EXERCISE BRIEF
Below are the data; count the lines with the string "link" in them and give that number only.

MATERIAL PROVIDED
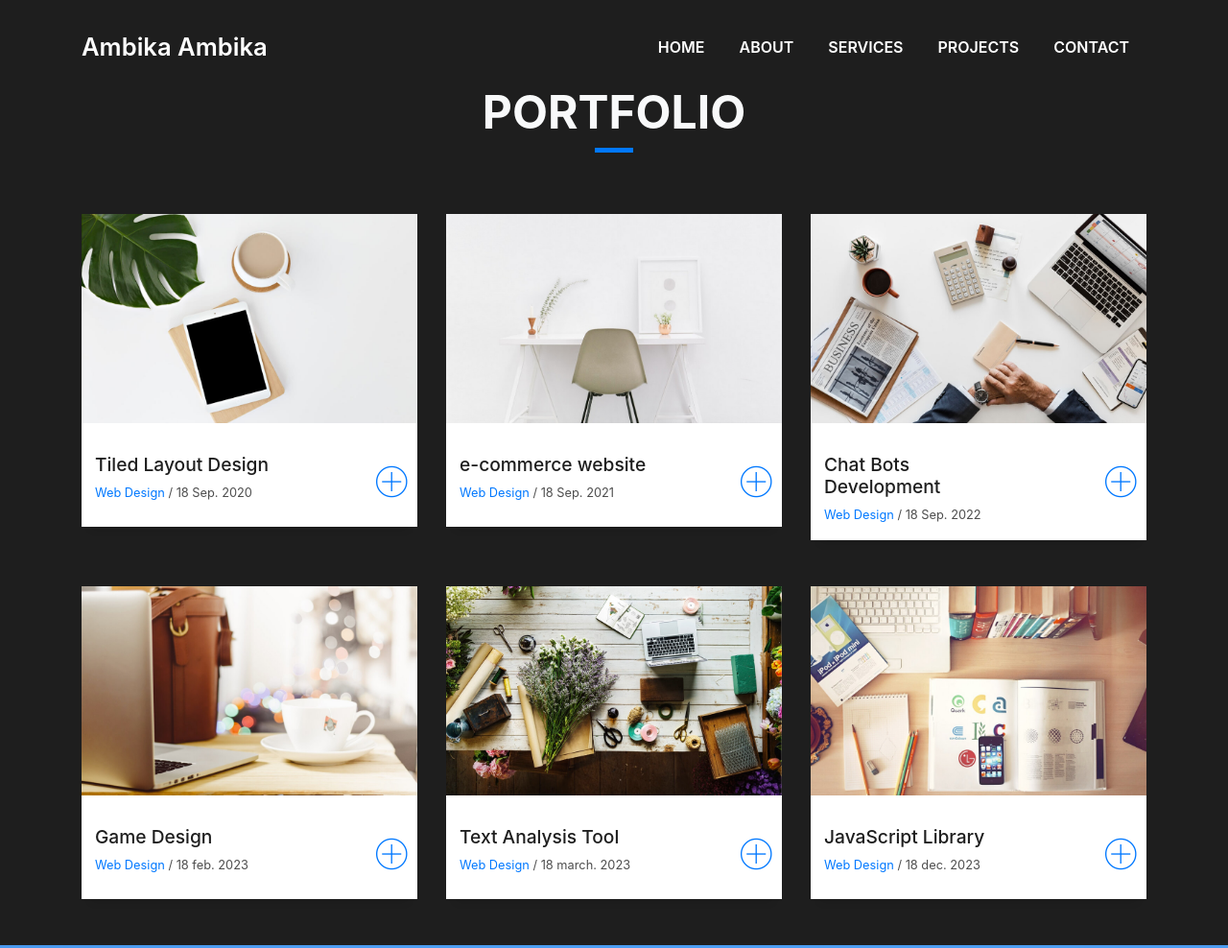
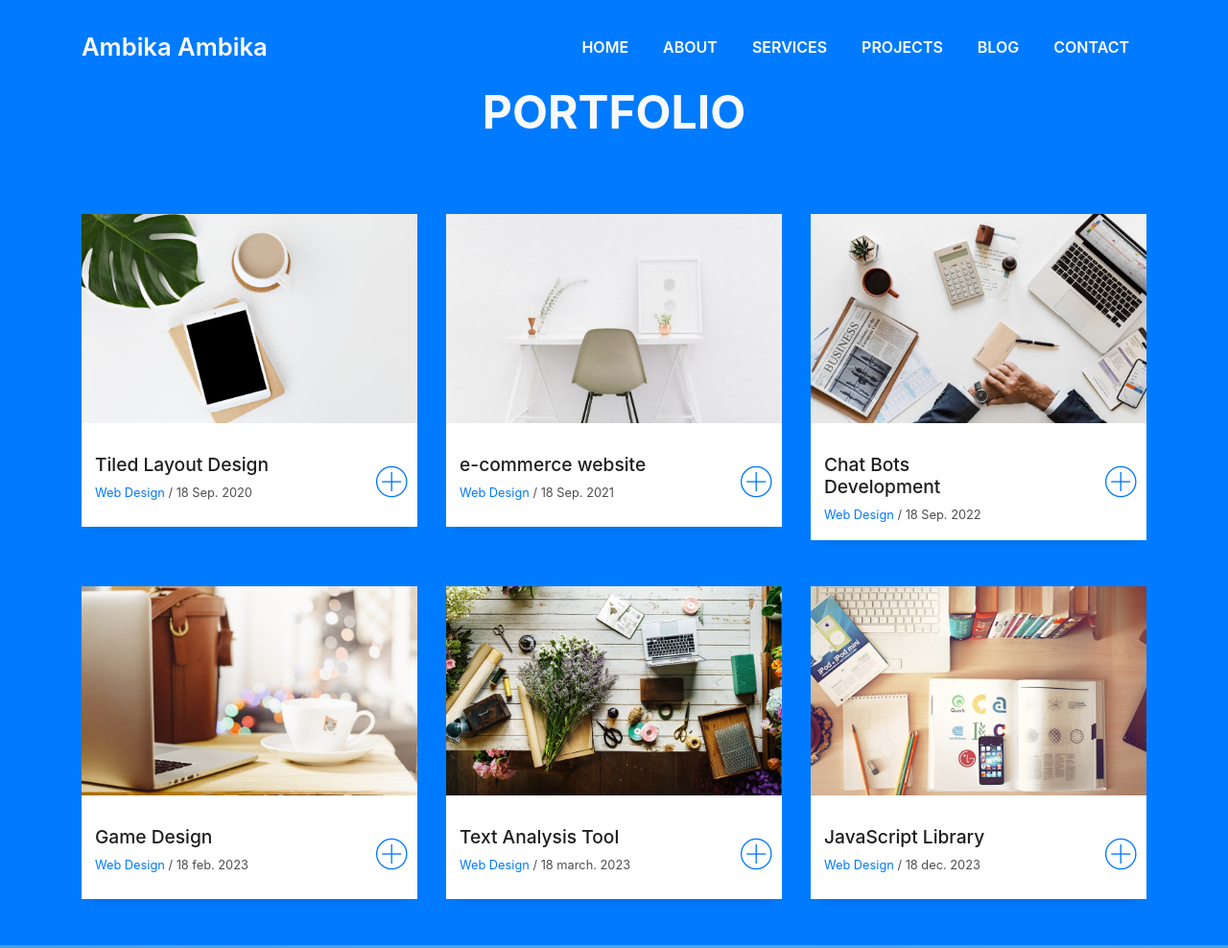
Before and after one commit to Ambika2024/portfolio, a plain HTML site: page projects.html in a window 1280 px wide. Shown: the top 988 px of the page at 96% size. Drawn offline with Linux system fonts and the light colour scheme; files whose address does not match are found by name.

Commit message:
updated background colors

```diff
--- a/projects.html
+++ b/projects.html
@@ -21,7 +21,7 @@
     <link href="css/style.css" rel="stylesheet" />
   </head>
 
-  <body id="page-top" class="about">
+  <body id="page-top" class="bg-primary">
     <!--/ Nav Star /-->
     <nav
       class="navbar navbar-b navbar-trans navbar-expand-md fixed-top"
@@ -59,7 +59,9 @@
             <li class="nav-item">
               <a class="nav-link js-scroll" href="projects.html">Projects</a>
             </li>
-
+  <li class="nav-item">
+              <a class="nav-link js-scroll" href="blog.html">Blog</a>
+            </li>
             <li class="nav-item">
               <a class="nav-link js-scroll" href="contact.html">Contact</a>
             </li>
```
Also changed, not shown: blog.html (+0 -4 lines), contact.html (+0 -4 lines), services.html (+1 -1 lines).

ANSWER SPACE
4